▶ [Task] For this exercise, copy each line of the records that contains the word "Abstract".

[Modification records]
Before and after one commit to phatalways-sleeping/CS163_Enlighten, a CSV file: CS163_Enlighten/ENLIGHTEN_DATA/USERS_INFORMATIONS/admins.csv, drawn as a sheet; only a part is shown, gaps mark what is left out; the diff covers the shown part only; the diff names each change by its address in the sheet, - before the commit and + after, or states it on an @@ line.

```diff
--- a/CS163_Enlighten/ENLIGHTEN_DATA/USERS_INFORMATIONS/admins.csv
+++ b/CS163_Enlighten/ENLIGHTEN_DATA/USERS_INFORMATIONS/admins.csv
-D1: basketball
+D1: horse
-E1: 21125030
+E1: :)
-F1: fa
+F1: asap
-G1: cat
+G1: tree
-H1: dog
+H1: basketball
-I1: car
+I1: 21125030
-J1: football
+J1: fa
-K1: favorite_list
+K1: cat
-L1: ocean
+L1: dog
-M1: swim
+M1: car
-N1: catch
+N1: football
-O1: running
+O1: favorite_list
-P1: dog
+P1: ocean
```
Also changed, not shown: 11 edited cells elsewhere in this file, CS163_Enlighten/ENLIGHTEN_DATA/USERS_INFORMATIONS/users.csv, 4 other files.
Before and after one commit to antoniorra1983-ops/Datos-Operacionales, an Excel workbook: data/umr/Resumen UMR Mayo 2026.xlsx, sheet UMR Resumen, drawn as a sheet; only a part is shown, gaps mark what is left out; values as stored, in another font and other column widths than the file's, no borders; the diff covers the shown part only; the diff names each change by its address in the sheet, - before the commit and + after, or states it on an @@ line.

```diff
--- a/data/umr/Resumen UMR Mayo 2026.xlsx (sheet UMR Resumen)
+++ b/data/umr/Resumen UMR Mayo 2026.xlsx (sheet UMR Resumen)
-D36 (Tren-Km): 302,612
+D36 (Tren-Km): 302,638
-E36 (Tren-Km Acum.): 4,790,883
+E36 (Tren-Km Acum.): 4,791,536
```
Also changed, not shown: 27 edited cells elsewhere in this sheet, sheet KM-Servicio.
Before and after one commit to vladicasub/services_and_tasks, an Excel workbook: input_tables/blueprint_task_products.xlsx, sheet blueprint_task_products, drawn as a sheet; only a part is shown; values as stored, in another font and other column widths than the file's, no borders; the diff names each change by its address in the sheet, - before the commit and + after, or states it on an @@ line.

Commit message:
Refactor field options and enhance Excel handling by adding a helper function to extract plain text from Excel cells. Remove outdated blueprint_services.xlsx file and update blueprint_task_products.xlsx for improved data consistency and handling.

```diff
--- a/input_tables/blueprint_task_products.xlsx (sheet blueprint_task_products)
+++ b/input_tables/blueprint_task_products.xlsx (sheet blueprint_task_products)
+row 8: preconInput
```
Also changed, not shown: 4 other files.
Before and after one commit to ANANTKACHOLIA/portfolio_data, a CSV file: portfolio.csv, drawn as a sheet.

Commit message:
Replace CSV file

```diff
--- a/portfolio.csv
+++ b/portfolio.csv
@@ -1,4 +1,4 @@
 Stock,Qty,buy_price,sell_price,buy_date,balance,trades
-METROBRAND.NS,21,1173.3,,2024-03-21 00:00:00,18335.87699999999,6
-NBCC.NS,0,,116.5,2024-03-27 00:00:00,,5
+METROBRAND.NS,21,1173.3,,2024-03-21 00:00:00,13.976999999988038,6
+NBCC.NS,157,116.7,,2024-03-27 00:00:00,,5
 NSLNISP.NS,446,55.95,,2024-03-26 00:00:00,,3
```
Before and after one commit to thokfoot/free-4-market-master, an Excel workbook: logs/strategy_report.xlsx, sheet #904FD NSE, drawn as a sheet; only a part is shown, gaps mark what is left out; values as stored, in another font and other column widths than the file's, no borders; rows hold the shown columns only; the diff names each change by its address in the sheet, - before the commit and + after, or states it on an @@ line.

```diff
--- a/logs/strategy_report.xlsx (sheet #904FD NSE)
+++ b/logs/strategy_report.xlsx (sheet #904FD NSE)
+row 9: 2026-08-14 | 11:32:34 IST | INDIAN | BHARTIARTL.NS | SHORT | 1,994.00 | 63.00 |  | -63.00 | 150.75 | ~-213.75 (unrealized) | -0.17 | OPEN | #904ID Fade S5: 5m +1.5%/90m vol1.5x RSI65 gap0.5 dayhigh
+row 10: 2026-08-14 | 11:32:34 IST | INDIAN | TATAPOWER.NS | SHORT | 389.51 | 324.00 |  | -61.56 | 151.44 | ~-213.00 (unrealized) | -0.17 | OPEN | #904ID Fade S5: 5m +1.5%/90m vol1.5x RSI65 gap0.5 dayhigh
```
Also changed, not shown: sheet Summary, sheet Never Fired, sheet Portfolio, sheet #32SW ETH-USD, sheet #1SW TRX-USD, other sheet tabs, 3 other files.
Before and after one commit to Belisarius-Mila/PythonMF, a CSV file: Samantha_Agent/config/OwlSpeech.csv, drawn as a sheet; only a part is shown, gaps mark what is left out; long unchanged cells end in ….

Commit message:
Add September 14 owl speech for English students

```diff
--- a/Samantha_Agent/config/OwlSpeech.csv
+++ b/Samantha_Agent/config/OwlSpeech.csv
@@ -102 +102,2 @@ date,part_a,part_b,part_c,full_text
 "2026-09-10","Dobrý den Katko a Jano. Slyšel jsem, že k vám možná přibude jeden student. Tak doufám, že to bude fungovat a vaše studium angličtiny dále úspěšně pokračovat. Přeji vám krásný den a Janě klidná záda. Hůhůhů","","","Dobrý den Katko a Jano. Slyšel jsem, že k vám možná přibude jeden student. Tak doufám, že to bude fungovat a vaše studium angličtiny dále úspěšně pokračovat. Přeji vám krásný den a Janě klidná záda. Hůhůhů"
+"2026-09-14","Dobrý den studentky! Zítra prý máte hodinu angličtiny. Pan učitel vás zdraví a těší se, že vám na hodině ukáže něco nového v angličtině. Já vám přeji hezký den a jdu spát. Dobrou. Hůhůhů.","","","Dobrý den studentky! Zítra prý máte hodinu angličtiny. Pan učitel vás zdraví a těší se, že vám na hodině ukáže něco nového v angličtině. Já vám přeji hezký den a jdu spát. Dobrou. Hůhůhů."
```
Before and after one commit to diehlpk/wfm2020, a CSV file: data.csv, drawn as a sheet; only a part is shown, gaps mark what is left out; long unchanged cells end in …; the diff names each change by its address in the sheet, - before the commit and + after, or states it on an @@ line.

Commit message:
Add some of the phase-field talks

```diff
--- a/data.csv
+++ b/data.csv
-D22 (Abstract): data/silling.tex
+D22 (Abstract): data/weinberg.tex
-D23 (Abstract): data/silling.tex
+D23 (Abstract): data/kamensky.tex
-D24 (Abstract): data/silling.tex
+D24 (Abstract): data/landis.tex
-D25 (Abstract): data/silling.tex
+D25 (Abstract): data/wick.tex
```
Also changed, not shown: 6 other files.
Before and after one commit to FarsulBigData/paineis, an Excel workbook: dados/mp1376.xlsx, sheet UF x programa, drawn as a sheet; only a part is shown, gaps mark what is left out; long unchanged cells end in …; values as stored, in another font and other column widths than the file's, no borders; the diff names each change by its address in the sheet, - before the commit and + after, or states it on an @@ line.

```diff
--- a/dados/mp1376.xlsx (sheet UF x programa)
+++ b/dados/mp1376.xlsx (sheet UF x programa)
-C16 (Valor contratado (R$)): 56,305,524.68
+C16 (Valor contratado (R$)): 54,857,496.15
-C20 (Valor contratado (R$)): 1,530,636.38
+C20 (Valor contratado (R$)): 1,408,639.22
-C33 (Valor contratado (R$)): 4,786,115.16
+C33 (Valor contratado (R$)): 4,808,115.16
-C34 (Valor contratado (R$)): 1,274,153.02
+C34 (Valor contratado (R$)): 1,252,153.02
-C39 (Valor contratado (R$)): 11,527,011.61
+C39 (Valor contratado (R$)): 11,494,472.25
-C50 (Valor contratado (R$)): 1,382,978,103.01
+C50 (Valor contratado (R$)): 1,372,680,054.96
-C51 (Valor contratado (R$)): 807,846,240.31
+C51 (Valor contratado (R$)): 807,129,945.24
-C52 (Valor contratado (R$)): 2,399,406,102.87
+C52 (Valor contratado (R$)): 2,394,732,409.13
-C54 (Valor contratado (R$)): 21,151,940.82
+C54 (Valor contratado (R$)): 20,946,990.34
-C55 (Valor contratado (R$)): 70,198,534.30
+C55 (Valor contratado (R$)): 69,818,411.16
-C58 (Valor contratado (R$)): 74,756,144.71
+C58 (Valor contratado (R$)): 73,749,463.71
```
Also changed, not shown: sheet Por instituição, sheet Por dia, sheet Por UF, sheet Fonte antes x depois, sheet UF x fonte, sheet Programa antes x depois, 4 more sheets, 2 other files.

▶ [Result]
-D22 (Abstract): data/silling.tex
+D22 (Abstract): data/weinberg.tex
-D23 (Abstract): data/silling.tex
+D23 (Abstract): data/kamensky.tex
-D24 (Abstract): data/silling.tex
+D24 (Abstract): data/landis.tex
-D25 (Abstract): data/silling.tex
+D25 (Abstract): data/wick.tex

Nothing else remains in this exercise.